Researchers at the UCLA Henry Samueli School of Engineering and Applied Science been awarded $4.5 million over four years by the U.S. Department of Defense to strengthen carbon nanotube yarns and sheets, materials that hold great promise for advancing satellite technology.
Since their discovery in 1993, carbon nanotubes have attracted great academic and industrial interest, but commercial applications have been slow to develop, primarily because of lingering technical problems that reduce the nanotubes’ strength.
Now, a group of UCLA researchers led by Larry Carlson, head of UCLA’s Easton Institute of Technology Advancement and director of new materials at UCLA Engineering, intends to correct various technical issues, potentially making the yarns and sheets 10 times stronger.

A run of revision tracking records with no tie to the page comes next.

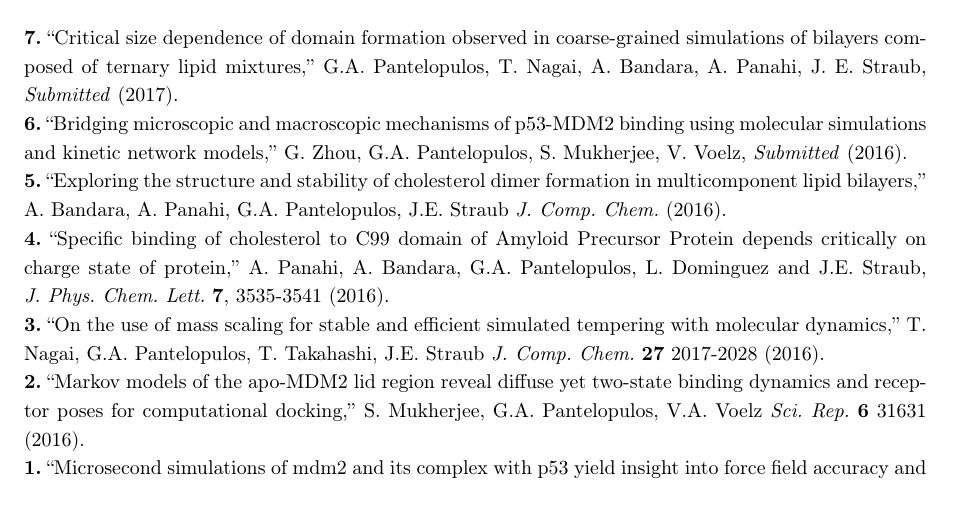
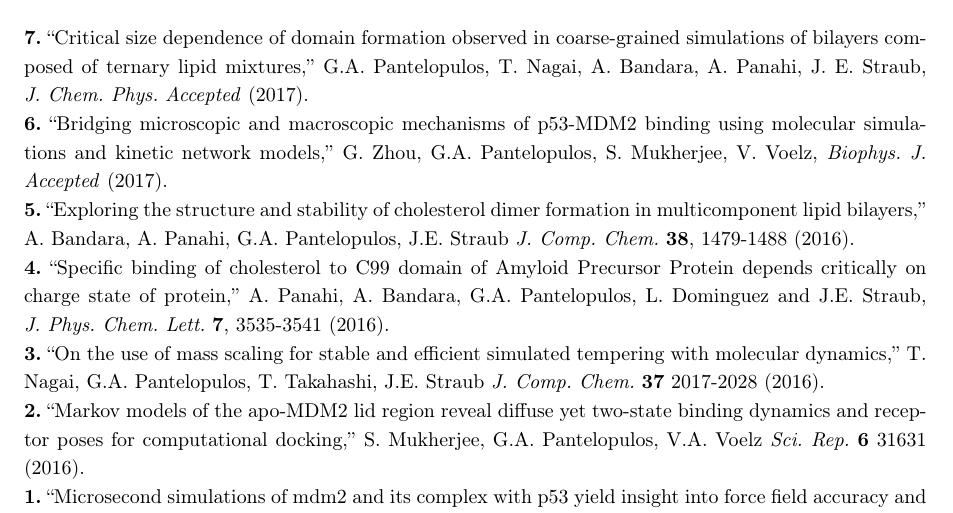
Before and after one commit to gpantel/gpantel.github.io, a LaTeX CV (CV/curriculum_vitae_GAP.tex): part of page 2 of 2, cut so that both start at the same text. Compiled offline with pdfLaTeX.

Commit message:
Updated CV

```diff
--- a/CV/curriculum_vitae_GAP.tex
+++ b/CV/curriculum_vitae_GAP.tex
@@ -259,11 +264,11 @@ Graduate Student
 \begin{rubrique}{Publications}
 \end{rubrique}
 
-{\bf 7.} ``Critical size dependence of domain formation observed in coarse-grained simulations of bilayers composed of ternary lipid mixtures,'' G.A. Pantelopulos, T. Nagai, A. Bandara, A. Panahi, J. E. Straub, \textit{Submitted} (2017). \\
-{\bf 6.} ``Bridging microscopic and macroscopic mechanisms of p53-MDM2 binding using molecular simulations and kinetic network models,'' G. Zhou, G.A. Pantelopulos, S. Mukherjee, V. Voelz, \textit{Submitted} (2016). \\
-{\bf 5.} ``Exploring the structure and stability of cholesterol dimer formation in multicomponent lipid bilayers,'' A. Bandara, A. Panahi, G.A. Pantelopulos, J.E. Straub {\jcc} (2016). \\
+{\bf 7.} ``Critical size dependence of domain formation observed in coarse-grained simulations of bilayers composed of ternary lipid mixtures,'' G.A. Pantelopulos, T. Nagai, A. Bandara, A. Panahi, J. E. Straub, {\jcp}  \textit{Accepted} (2017). \\
+{\bf 6.} ``Bridging microscopic and macroscopic mechanisms of p53-MDM2 binding using molecular simulations and kinetic network models,'' G. Zhou, G.A. Pantelopulos, S. Mukherjee, V. Voelz, {\bj} \textit{Accepted} (2017). \\
+{\bf 5.} ``Exploring the structure and stability of cholesterol dimer formation in multicomponent lipid bilayers,'' A. Bandara, A. Panahi, G.A. Pantelopulos, J.E. Straub {\jcc} {\bf 38}, 1479-1488 (2016). \\
 {\bf 4.}  ``Specific binding of cholesterol to C99 domain of Amyloid Precursor Protein depends critically on charge state of protein,'' A. Panahi, A. Bandara, G.A. Pantelopulos, L. Dominguez and J.E. Straub, {\jpcl} {\bf 7}, 3535-3541 (2016). \\
-{\bf 3.} ``On the use of mass scaling for stable and efficient simulated tempering with molecular dynamics,'' T. Nagai, G.A. Pantelopulos, T. Takahashi, J.E. Straub {\jcc} {\bf 27} 2017-2028 (2016). \\
+{\bf 3.} ``On the use of mass scaling for stable and efficient simulated tempering with molecular dynamics,'' T. Nagai, G.A. Pantelopulos, T. Takahashi, J.E. Straub {\jcc} {\bf 37} 2017-2028 (2016). \\
 {\bf 2.} ``Markov models of the apo-MDM2 lid region reveal diffuse yet two-state binding dynamics and receptor poses for computational docking,'' S. Mukherjee, G.A. Pantelopulos, V.A. Voelz {\scirep} {\bf 6} 31631 (2016). \\
 {\bf 1.} ``Microsecond simulations of mdm2 and its complex with p53 yield insight into force field accuracy and conformational dynamics,'' G.A. Pantelopulos, S. Mukherjee, V.A. Voelz, {\prot} {\bf 83} 1665-1676 (2015).
 
```
Also changed, not shown: CV/curriculum_vitae_GAP.pdf, CV/curriculum_vitae_GAP.tex (5 more changed lines), 2 other files.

breaking strengths up to 3 GPa expressed or in other terms: 1.5 Nt/Tex or 450,000 psi and with fracture toughness that is higher than aramids (such as Kevlar® or Twaron®). Our CNT sheets have breaking strengths, without binders, that range from 500 MPa to 1.2 GPa depending upon tube orientation. Aluminum breaks at 500 MPa, carbon steel breaks around 1 GPa.
UCLA would be trying to get carbon nanotube yarns up to 30 GPa of strength.